BEGIN

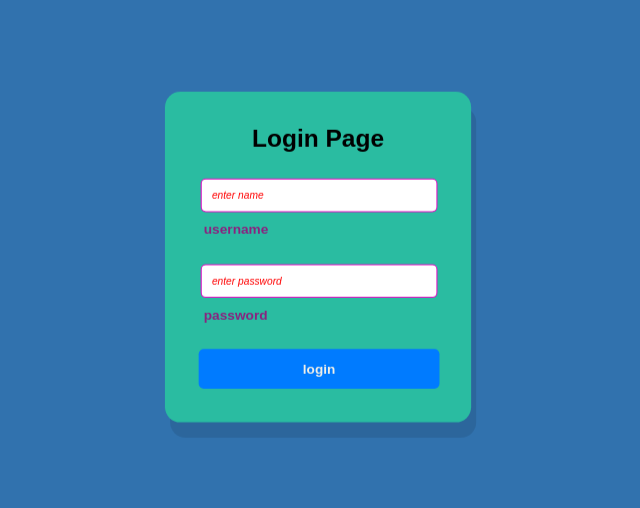
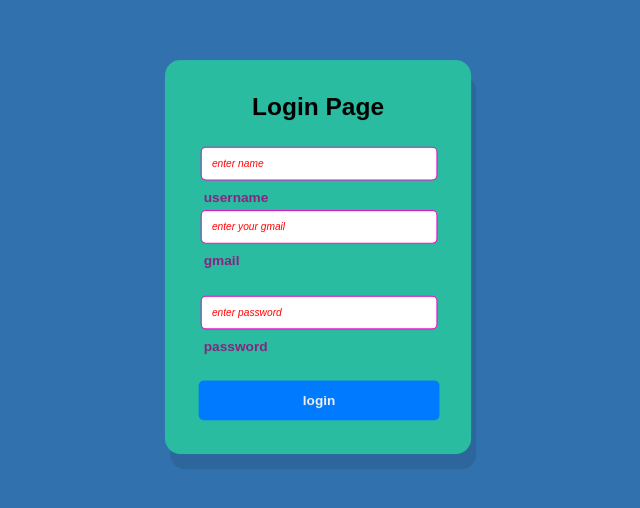
Before and after one commit to udipta88/login, a plain HTML site: page index.html in a window 1280 px wide. Shown: the part 146-654 px from the top of the page, without its empty margins (322-962 px from the left). Drawn offline with Linux system fonts and the light colour scheme.

Commit message:
updated index,html

```diff
--- a/index.html
+++ b/index.html
@@ -13,6 +13,8 @@
             <div class="input-box">
         <input type="text"placeholder="enter name"required autofocus>
         <label><h6>username </h6></label>
+        <input type="text"placeholder="enter your gmail"required>
+        <label><h6>gmail</h6></label>
     </div>
     <div class="input-box">
         <input type="password"placeholder="enter password">
```
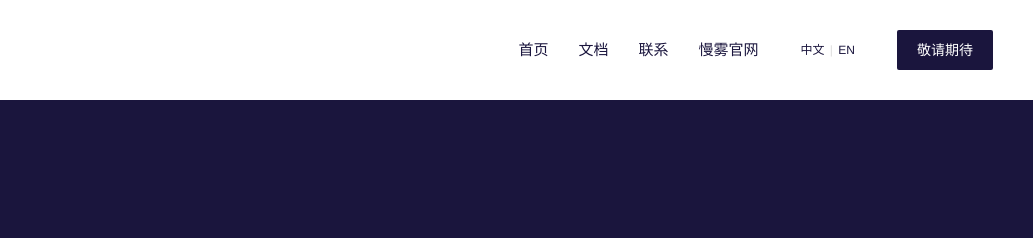
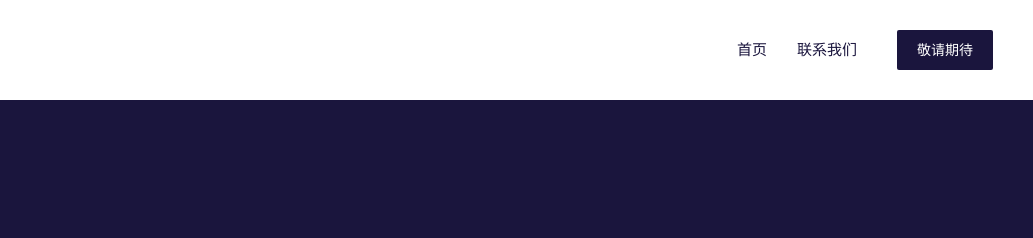
Before and after one commit to firewall-x/firewall-x.github.io, a plain HTML site: page index.html in a window 1280 px wide. Shown: the top 238 px of the page, 247-1280 px from the left. Drawn offline with Linux system fonts and the light colour scheme.

Commit message:
remove some links

```diff
--- a/index.html
+++ b/index.html
@@ -16,11 +16,11 @@
     <div class="nav">
         <ul>
             <li><a href="#">首页</a></li>
-            <li><a href="#">文档</a></li>
-            <li><a href="#i-contact">联系</a></li>
-            <li><a href="https://www.slowmist.com/" target="_blank">慢雾官网</a></li>
+            <!-- <li><a href="#">文档</a></li> -->
+            <li><a href="#i-contact">联系我们</a></li>
+            <!-- <li><a href="https://www.slowmist.com/" target="_blank">慢雾官网</a></li> -->
         </ul>
-        <p class="lang"><a href="#">中文</a> | <a href="#">EN</a></p>
+        <!-- <p class="lang"><a href="#">中文</a> | <a href="#">EN</a></p> -->
         <a href="#" class="btn-login"><i></i>敬请期待</a>
     </div>
 </div>
```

END

Exactly reproduce the entries above, minus the pictures.

● **Solution below**
Before and after one commit to udipta88/login, a plain HTML site: page index.html in a window 1280 px wide. Shown: the part 146-654 px from the top of the page, without its empty margins (322-962 px from the left). Drawn offline with Linux system fonts and the light colour scheme.

Commit message:
updated index,html

```diff
--- a/index.html
+++ b/index.html
@@ -13,6 +13,8 @@
             <div class="input-box">
         <input type="text"placeholder="enter name"required autofocus>
         <label><h6>username </h6></label>
+        <input type="text"placeholder="enter your gmail"required>
+        <label><h6>gmail</h6></label>
     </div>
     <div class="input-box">
         <input type="password"placeholder="enter password">
```
Before and after one commit to firewall-x/firewall-x.github.io, a plain HTML site: page index.html in a window 1280 px wide. Shown: the top 238 px of the page, 247-1280 px from the left. Drawn offline with Linux system fonts and the light colour scheme.

Commit message:
remove some links

```diff
--- a/index.html
+++ b/index.html
@@ -16,11 +16,11 @@
     <div class="nav">
         <ul>
             <li><a href="#">首页</a></li>
-            <li><a href="#">文档</a></li>
-            <li><a href="#i-contact">联系</a></li>
-            <li><a href="https://www.slowmist.com/" target="_blank">慢雾官网</a></li>
+            <!-- <li><a href="#">文档</a></li> -->
+            <li><a href="#i-contact">联系我们</a></li>
+            <!-- <li><a href="https://www.slowmist.com/" target="_blank">慢雾官网</a></li> -->
         </ul>
-        <p class="lang"><a href="#">中文</a> | <a href="#">EN</a></p>
+        <!-- <p class="lang"><a href="#">中文</a> | <a href="#">EN</a></p> -->
         <a href="#" class="btn-login"><i></i>敬请期待</a>
     </div>
 </div>
```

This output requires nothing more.